"This year amounts to a free play for her," said Steven A. Salmore, a Rutgers University political science professor and Republican consultant. "If Haytaian wins, she'll be able to claim some credit. If he doesn't, it won't hurt her because she wasn't an issue in the campaign."
Two of her potential Democratic gubernatorial opponents appear primed for relatively easy re-election victories. U.S. Reps. Robert E. Andrews and Robert G. Torricelli are fighting a battle of expectations as they position themselves for a possible run for governor in 1997.
Andrews, a Camden County Democrat seeking his third term, raised his political profile by capturing 67 percent of the vote two years ago. In the meantime, he has moved sharply to the right - if his votes at times belie his rhetoric - and has had a far easier time than had been expected against Gloucester County Sheriff James N. Hogan, whom Whitman recruited for this year's race.
Torricelli, a liberal from Bergen County, appears headed toward winning his seventh term in the House.
Anything approaching 60 percent of the vote would be considered solid wins for both Andrews and Torricelli.
The Democrats appear poised to lose their 20-year hold on the congressional seat in the Second District, where William J. Hughes' decision to retire cleared the way for a Republican comeback there.
With no incumbent to beat up on, LoBiondo, the GOP candidate, is running against Congress, arguing that the nation's business is being conducted by career politicians who are beholden to special interests. His reformist message includes support for term limits, a balanced-budget amendment and the line-item veto. He rarely mentions his opponent, Vineland lawyer Louis N. Magazzu, whose campaign has struggled desperately for money and a message.
Though confident of victory, LoBiondo and the state GOP want it to be decisive enough so that the Second District is viewed as a solid rather than marginal Republican area.
Farther north, in the other congressional race targeted by the Republicans, Democratic incumbent Klein is trying to hold on in the face of a fierce challenge from Martini, a member of the Passaic County freeholder board.

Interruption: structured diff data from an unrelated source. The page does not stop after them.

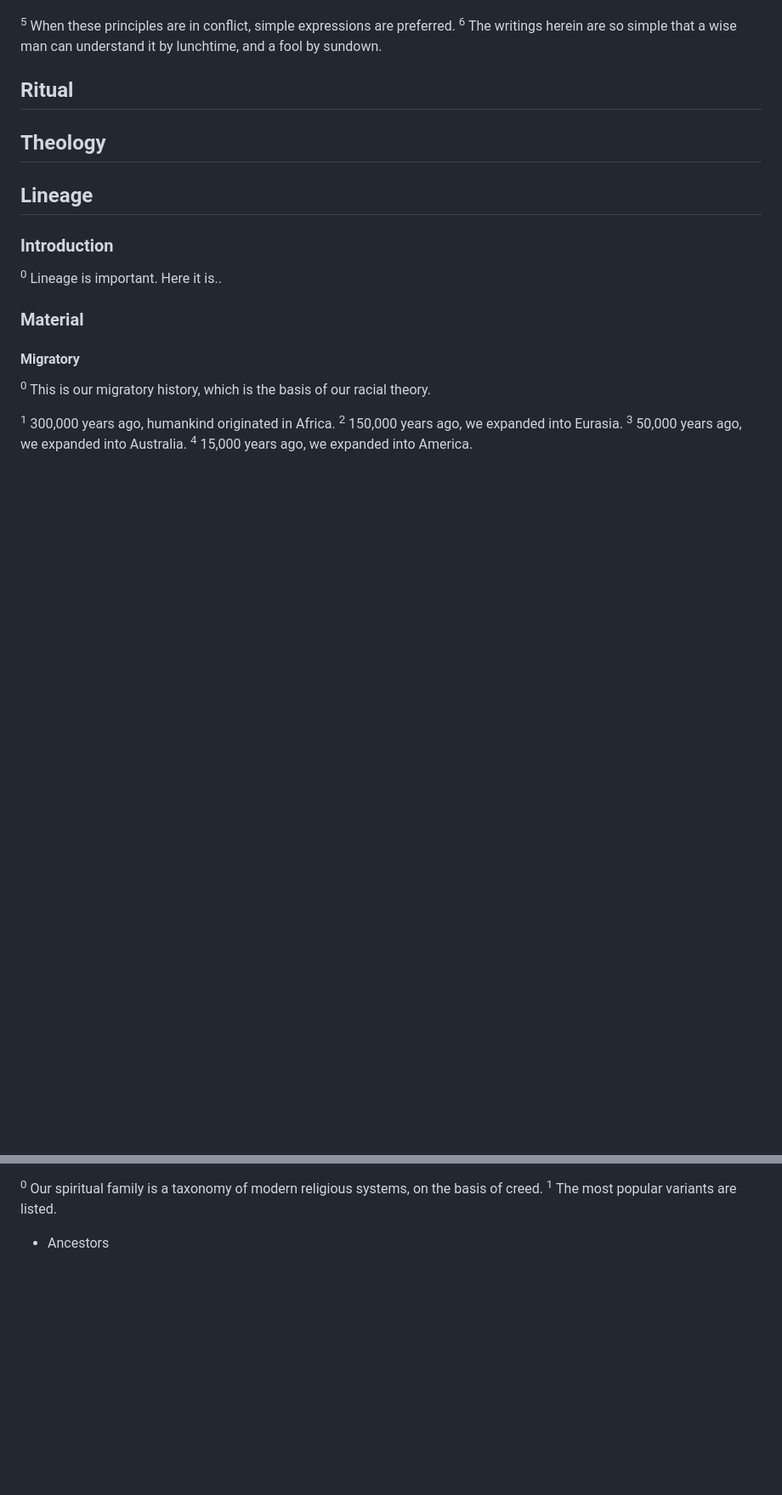
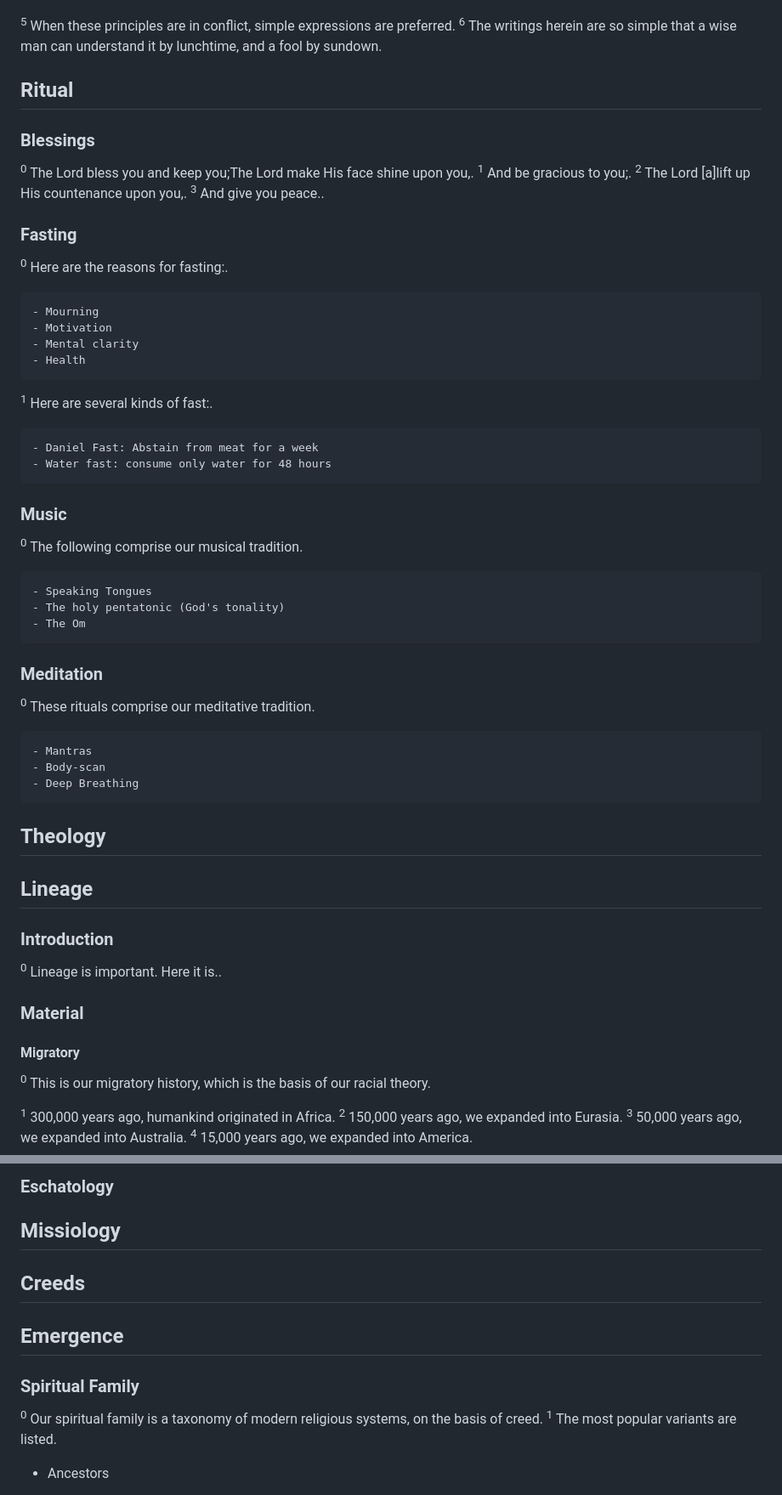
Before and after one commit to julianfl0w/Deism, a Markdown page: README.md, 2 parts joined by grey strips. Shown: that part at 85% size. Rendered like a GitHub page; blank space fills up the shorter version.

```diff
--- a/README.md
+++ b/README.md
@@ -19,6 +19,40 @@
 <sup>5</sup> When these principles are in conflict, simple expressions are preferred. <sup>6</sup> The writings herein are so simple that a wise man can understand it by lunchtime, and a fool by sundown.
 
 ## Ritual
+### Blessings
+<sup>0</sup> The Lord bless you and keep you;The Lord make His face shine upon you,. <sup>1</sup> And be gracious to you;. <sup>2</sup> The Lord [a]lift up His countenance upon you,. <sup>3</sup> And give you peace..
+
+### Fasting
+<sup>0</sup> Here are the reasons for fasting:.
+
+    - Mourning
+    - Motivation
+    - Mental clarity
+    - Health
+
+
+<sup>1</sup> Here are several kinds of fast:.
+
+    - Daniel Fast: Abstain from meat for a week
+    - Water fast: consume only water for 48 hours
+
+
+### Music
+<sup>0</sup> The following comprise our musical tradition.
+
+    - Speaking Tongues
+    - The holy pentatonic (God's tonality)
+    - The Om
+
+
+### Meditation
+<sup>0</sup> These rituals comprise our meditative tradition.
+
+    - Mantras
+    - Body-scan
+    - Deep Breathing
+
+
 ## Theology
 ## Lineage
 ### Introduction
@@ -89,3 +186,8 @@
+### Eschatology
+## Missiology
+## Creeds
+## Emergence
+### Spiritual Family
 <sup>0</sup> Our spiritual family is a taxonomy of modern religious systems, on the basis of creed. <sup>1</sup> The most popular variants are listed.
 
 - Ancestors
```
Also changed, not shown: other parts of README.md (+64 -46 lines), graphs/Covenent_Theology.png (added), 21 other files.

Adopting the national Republican strategy, Martini is trying to link Klein, who won with 47 percent of the vote in a three-way race in 1992, as closely as he can to the policies of the Clinton administration.